This interview is part of our Road to the IGF series.
Spiritfarer, a touching look at letting go and passing on, has been nominated for the Seumas McNally Grand Prize and Excellence in Audio with the IGF. Combining management elements with personal connections, it follows several characters as you ferry the deceased to the afterlife, sharing in their stories on the way.
Gamasutra had a chat with Nicolas Guerin, Creative Director of the game, to discuss what drew the developer to explore death with their game, how they worked to approach the subject of dying with care, and the elements that went into the game's heartwarming (and heart-wrenching) hug animation.
Who are you, and what was your role in developing Spiritfarer?
I'm Nicolas Guerin. I was Spiritfarer's Creative Director and I'm also credited as Lead Designer and Lead Writer on the project.
I've been making games for around 15 years now, and before joining Thunder Lotus I worked mainly in the AAA world (EA and Ubisoft) as a designer and design director on franchises such as EA Skate and Assassin's Creed.
How did you come up with the concept for Spiritfarer?
Spiritfarer's core concept came from our wish to talk about the grave subject matter of death and dying, but in a cozy and wholesome way.
What development tools were used to build your game?
Spiritfarer was developed in Unity, and on the assets creation side, Photoshop and Toonboom were used
What interested you in exploring death in your game?
Death is unfortunately central to our existences, and I believe we spend too little time thinking about it or preparing for it. On the contrary, my feeling is that we spend an inordinate amount of time actively avoiding it.
What interested you in exploring death with a game, specifically?
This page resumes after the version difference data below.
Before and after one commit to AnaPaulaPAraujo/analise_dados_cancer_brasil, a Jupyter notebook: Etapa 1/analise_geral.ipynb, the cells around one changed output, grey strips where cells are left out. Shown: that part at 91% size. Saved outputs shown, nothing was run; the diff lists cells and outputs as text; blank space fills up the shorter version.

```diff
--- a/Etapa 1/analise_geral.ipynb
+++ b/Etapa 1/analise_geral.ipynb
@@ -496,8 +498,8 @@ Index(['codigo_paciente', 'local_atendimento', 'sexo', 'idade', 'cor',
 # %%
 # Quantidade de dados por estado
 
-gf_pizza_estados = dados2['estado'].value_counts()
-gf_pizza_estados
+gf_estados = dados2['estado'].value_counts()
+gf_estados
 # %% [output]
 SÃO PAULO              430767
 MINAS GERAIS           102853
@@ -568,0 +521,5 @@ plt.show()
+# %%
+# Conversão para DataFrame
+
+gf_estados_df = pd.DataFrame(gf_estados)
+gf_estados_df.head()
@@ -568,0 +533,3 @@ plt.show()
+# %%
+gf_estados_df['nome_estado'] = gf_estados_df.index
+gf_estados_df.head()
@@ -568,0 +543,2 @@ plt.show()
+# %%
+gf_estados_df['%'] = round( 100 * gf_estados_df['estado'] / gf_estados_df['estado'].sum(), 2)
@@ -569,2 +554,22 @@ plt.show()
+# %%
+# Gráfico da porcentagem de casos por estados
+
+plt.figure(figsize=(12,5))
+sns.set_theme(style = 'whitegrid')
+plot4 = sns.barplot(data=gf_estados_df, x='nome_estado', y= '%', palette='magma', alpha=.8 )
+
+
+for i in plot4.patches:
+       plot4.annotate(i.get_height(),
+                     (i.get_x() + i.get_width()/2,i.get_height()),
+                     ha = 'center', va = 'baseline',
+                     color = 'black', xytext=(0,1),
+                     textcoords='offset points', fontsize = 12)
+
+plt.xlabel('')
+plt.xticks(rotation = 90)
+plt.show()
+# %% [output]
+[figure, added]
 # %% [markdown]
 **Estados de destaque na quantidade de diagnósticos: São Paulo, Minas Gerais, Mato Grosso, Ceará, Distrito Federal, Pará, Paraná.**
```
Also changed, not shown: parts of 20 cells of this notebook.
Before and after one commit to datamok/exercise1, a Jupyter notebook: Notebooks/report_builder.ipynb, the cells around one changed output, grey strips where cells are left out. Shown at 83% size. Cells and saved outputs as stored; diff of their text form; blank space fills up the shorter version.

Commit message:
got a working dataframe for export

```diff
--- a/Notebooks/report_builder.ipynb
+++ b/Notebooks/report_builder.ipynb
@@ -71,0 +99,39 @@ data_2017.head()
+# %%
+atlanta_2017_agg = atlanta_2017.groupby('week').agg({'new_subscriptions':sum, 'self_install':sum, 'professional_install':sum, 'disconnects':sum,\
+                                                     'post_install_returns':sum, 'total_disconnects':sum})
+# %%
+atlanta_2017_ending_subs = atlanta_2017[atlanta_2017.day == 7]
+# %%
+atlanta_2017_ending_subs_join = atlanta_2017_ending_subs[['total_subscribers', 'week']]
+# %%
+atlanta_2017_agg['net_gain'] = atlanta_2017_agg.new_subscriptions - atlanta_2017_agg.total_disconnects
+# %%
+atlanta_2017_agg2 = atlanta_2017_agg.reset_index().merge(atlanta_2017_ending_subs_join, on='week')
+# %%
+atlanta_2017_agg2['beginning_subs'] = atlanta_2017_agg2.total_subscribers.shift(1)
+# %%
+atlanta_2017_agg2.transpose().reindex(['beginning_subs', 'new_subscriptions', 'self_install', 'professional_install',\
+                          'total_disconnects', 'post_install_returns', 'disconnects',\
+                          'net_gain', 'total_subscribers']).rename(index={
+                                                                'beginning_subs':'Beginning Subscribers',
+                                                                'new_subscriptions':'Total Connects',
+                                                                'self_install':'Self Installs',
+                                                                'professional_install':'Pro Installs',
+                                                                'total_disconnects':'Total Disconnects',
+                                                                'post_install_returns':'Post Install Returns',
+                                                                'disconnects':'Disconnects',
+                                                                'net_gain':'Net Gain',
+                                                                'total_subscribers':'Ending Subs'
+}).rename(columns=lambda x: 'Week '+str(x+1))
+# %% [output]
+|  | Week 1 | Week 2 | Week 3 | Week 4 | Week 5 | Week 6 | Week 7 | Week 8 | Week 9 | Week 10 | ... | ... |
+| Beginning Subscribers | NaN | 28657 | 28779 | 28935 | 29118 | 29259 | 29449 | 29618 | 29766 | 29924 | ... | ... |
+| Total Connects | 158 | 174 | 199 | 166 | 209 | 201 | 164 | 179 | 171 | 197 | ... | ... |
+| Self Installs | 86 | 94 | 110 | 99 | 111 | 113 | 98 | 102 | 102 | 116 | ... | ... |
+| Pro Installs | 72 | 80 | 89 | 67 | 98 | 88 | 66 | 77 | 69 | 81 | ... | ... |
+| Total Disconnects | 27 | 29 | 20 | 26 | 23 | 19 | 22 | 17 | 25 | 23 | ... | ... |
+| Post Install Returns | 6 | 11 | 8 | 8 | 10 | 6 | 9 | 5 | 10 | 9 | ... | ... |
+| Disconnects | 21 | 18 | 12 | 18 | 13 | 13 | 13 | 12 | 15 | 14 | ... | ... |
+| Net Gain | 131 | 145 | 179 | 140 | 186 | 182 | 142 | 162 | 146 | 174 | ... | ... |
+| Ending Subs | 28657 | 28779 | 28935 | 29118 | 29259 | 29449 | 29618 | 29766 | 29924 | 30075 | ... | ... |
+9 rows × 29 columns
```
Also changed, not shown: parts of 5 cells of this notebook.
What do you feel games have to offer the subject that's unique to them?
Although happening all the time in games, death as a topic is almost never seriously approached. Interacting with systems and experiencing them firsthand is unique to our interactive medium, and facing the concept of passing away head-on, of actually losing something, is rather interesting.
What challenges did you face in designing a game around this exploration?
The first challenge you face in designing a game about death and dying is, of course, trying to make sense of it all. To think about all the elements that could help players explore the topic in a wholesome and kind way, and balancing drama and lightheartedness.
How did you create your various touching characters for the game? What ideas went into their designs, visually and narratively?
One of the toughest challenges in designing Spiritfarer was to make sure it all felt genuine and honest. That the characters, the spirits, were actual people dying. At the beginning of the project, I spent quite some time documenting and researching on the topic, meeting patients and caregivers in end-of-life care facilities. In addition, me as a person, and we as a team, engaged in deep introspection, thinking about the people around us who had an impact in our lives and who had passed away. All those stories and memories ended up being the core identities of Stella and the Spirits.
From a visual standpoint, each Spirit, in addition to taking an animalistic form, is also associated with a flower, on both symbolic and metaphysical levels.
The hug animation is a core part of the game's heart. Can you tell us about the process of getting that right, and the challenges that came with making it work for each character? For capturing so much love and sadness in a single gesture?
The Hug became indeed central to Spiritfarer's development and allowed us to reinforce mechanical ways to take care of others. Big props to Alex Boyer, Spiritfarer's Animation Director, and to the other animators on the team for capturing the personalities of both Stella and the Spirits so well, and creating such uplifting animations!
What thoughts went into designing the moment of passage to the afterlife? The location that would take our beloved characters away?
Quite a few iterations were necessary to nail the actual location, a place in the game called the Everdoor, which ended up being a half circle bridge reflecting on water. Jo Gauthier, Spiritfarer's awesome Art Director, came up with the concept, and they were also inspired by a few historical bridges which have been considered mystical places by various cultures.
The intent was to have a symbolic place of respite and grandeur, neither fear-inducing nor too whimsical.
Music formed a powerful part of the game's impact. What did you want to achieve with the sound and music design?
Music played an absolutely key role in Spiritfarer! Thanks to Max LL's wonderful work, some moments in the game became quite memorable. Spiritfarer's score plays both a support role and a lead one, underlining subtly the relaxing action sometimes, and becoming sweeping and epic some other times.
This game, an IGF 2021 honoree, is featured as part of the Independent Games Festival ceremony. You can watch the ceremony starting at 4:30PM PT (7:30 ET) Wednesday, July 21 at GDC 2021.